Change is scary and uncomfortable. If 2020 has done anything, it's helped (or forced) us to come to terms with change. And perhaps there is no group that's had to shift and change more than the people working to keep America's small businesses afloat.
I had the opportunity this week to talk to Natasha Miller, the founder and CEO of Entire Productions, a business that just secured it’s third consecutive INC. 5000 fast-growth award. The brutal irony? This year, that business revenue stream went from multi-millions to ZERO in a matter of weeks.
Natasha took two weeks to grieve the old, and then got right after building the new . She recognized —in the quiet created when her “firehose” of new business requests came to a trickle— a multitude of opportunities not only to improve but to reimagine or “pivot” her business for the better.

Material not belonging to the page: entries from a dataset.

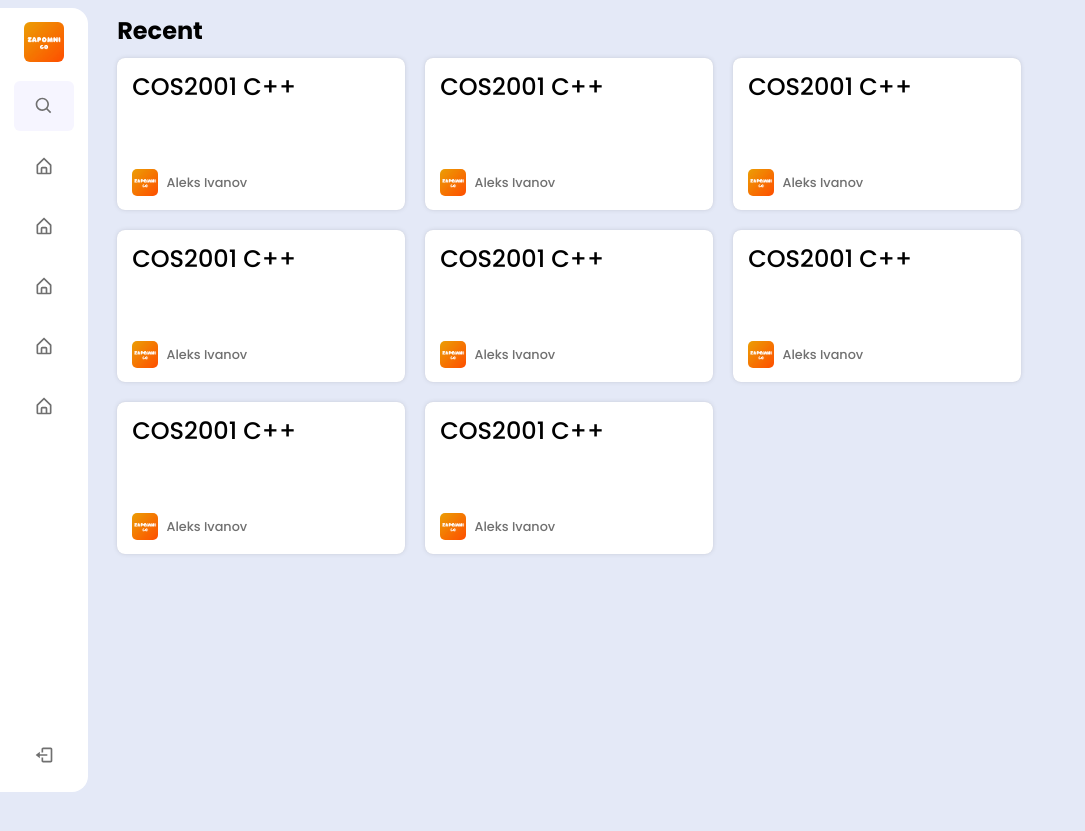
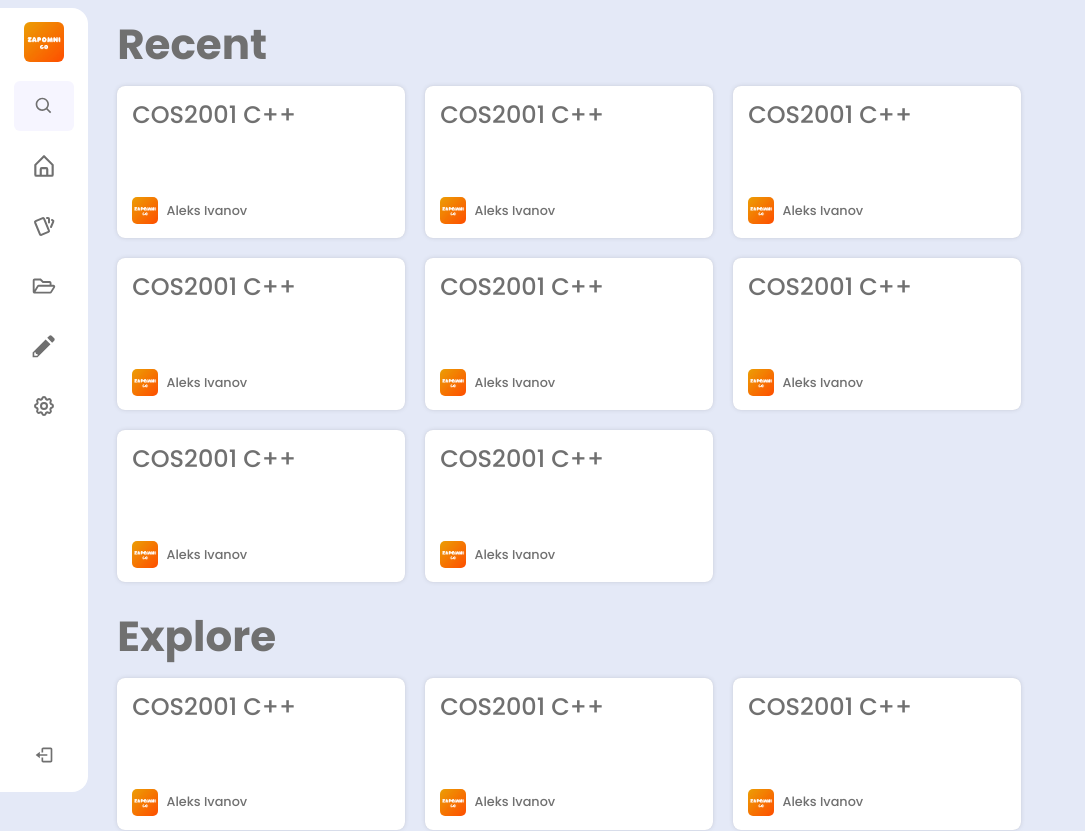
Before and after one commit to ZapomniGo/zapomnigo-client, a React (Vite) app: page /test in a window 1280 px wide. Shown: the top 831 px of the page, without its empty margins (0-1085 px from the left). Before the commit the page ends 800 px from the top, so only its background shows below. Built offline with nearby package versions, Linux system fonts and the light colour scheme.

Commit message:
added correct icons test news section

```diff
--- a/src/app-components/MainPage/Dashboard/Dashboard.tsx
+++ b/src/app-components/MainPage/Dashboard/Dashboard.tsx
@@ -115,9 +115,34 @@ export const Dashboard = () => {
 
   return (
     <section className={`home ${navigationSliceManager.open ? "open" : "closed"}`}>
+      {/* To do: talk about new section and decisde if we need it and if yes develop pictures*/}
+     {/* <div className="news">
+        <div className="test"></div>
+        <div className="test"></div>
+        <div className="test"></div>
+      </div> */}
       <div className="category">
         <div className="recent">
           <h2 className="recent-title">Recent</h2>
+          <div className="recent-sets">
+            {setCards.map((card) => (
+              <SetCard
+                key={card.id}
+                id={card.id}
+                title={card.title}
+                description={card.description}
+                institution={card.institution}
+                image={card.image}
+                creator_name={card.creator_name}
+                onMouseEnter={handleMouseEnter}
+                onMouseLeave={handleMouseLeave}
+                isSelected={selectSet === card.id}
+              />
+            ))}
+          </div>
+        </div>
+        <div className="recent">
+          <h2 className="recent-title">Explore</h2>
           <div className="recent-sets">
             {setCards.map((card) => (
               <SetCard
--- a/src/app-components/MainPage/Dashboard/_dashboard.scss
+++ b/src/app-components/MainPage/Dashboard/_dashboard.scss
@@ -15,6 +15,7 @@
     width: calc(100% - 88px);
     align-self: flex-end;
     min-height: 100vh;
+    flex-direction: column;
   }
   .recent {
     flex-wrap: wrap;
@@ -22,6 +23,8 @@
     align-self: flex-start;
     flex-direction: column;
     margin-left: 1.5vmax;
+    color: $text-color;
+    font-size: 1.75rem;
     margin-top: 1vmax;
     .recent-title {
       margin-left: 10px;
@@ -125,3 +128,19 @@
 .home.open {
     filter: blur(10px);
 }
+
+
+.news{
+  display: flex;
+  align-self: flex-end;
+  width: calc(100% - 88px);
+  justify-content: center;
+  .test{
+    @include orangeBackground;
+    // background: red;
+    height: 200px;
+    width: 450px;
+    margin: 40px;
+    border-radius: 10px;
+  }
+}
--- a/src/app-components/MainPage/Navigation/Navigation.tsx
+++ b/src/app-components/MainPage/Navigation/Navigation.tsx
@@ -3,6 +3,12 @@ import { RxHamburgerMenu } from "react-icons/rx";
 import { IoMdClose } from "react-icons/io";
 import { useAppDispatch, useAppSelector } from "../../../app-context/store";
 import { navReducer } from "../../../app-context/navigationSlice";
+import { TbCards } from "react-icons/tb";
+import { FaRegFolderOpen } from "react-icons/fa";
+import { GoPencil } from "react-icons/go";
+import { TbSettings } from "react-icons/tb";
+
+
 
 import { Outlet } from "react-router";
 
@@ -69,7 +75,7 @@ export const Navigation = (props) => {
                             <ul className="menu-links">
                                 <li className="nav-link">
                                     <a href="#">
-                                        <i className="icon">
+                                        <i className="icon" style={{'transform': "scale(1.3)"}}>
                                             <BiHomeAlt/>
                                         </i>
                                         <span className="text nav-text">Dashboard</span>
@@ -77,34 +83,35 @@ export const Navigation = (props) => {
                                 </li>
                                 <li className="nav-link">
                                     <a href="#">
-                                        <i className="icon">
-                                            <BiHomeAlt/>
+                                        <i className="icon" style={{'transform': "scale(1.2)"}}>
+                                            <TbCards />
                                         </i>
-                                        <span className="text nav-text">Dashboard</span>
+                                        <span className="text nav-text" >My Sets</span>
                                     </a>
                                 </li>
                                 <li className="nav-link">
                                     <a href="#">
                                         <i className="icon">
-                                            <BiHomeAlt/>
+                                            <FaRegFolderOpen />
+
                                         </i>
-                                        <span className="text nav-text">Dashboard</span>
+                                        <span className="text nav-text">My Folders</span>
                                     </a>
                                 </li>
                                 <li className="nav-link">
                                     <a href="#">
-                                        <i className="icon">
-                                            <BiHomeAlt/>
+                                        <i className="icon" style={{'transform': "scale(1.3)"}}>
+                                            <GoPencil/>
                                         </i>
-                                        <span className="text nav-text">Dashboard</span>
+                                        <span className="text nav-text">Create</span>
                                     </a>
                                 </li>
                                 <li className="nav-link">
                                     <a href="#">
-                                        <i className="icon">
-                                            <BiHomeAlt/>
+                                        <i className="icon" style={{'transform': "scale(1.2)"}}>
+                                            <TbSettings/>
                                         </i>
-                                        <span className="text nav-text">Dashboard</span>
+                                        <span className="text nav-text">Settings</span>
                                     </a>
                                 </li>
                             </ul>
```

Here is her story and our conversation about:
1. taking stock of skills, relationships and existing marketable value
2. applying business fundamentals to inform necessary, if painful, decisions
3. listening and relentless learning about new market needs and technologies to address them
4. building resiliency to lean into a pivot (and be ready to do it all over again).
And if you haven’t read it, another terrific business leader (and customer), Eric Edelson recommended a great book about how to find and leverage the upside in adversity: Ryan Holliday’s The Obstacle is the Way.
Discomfort has some silver linings. Here’s to finding advantage from yours!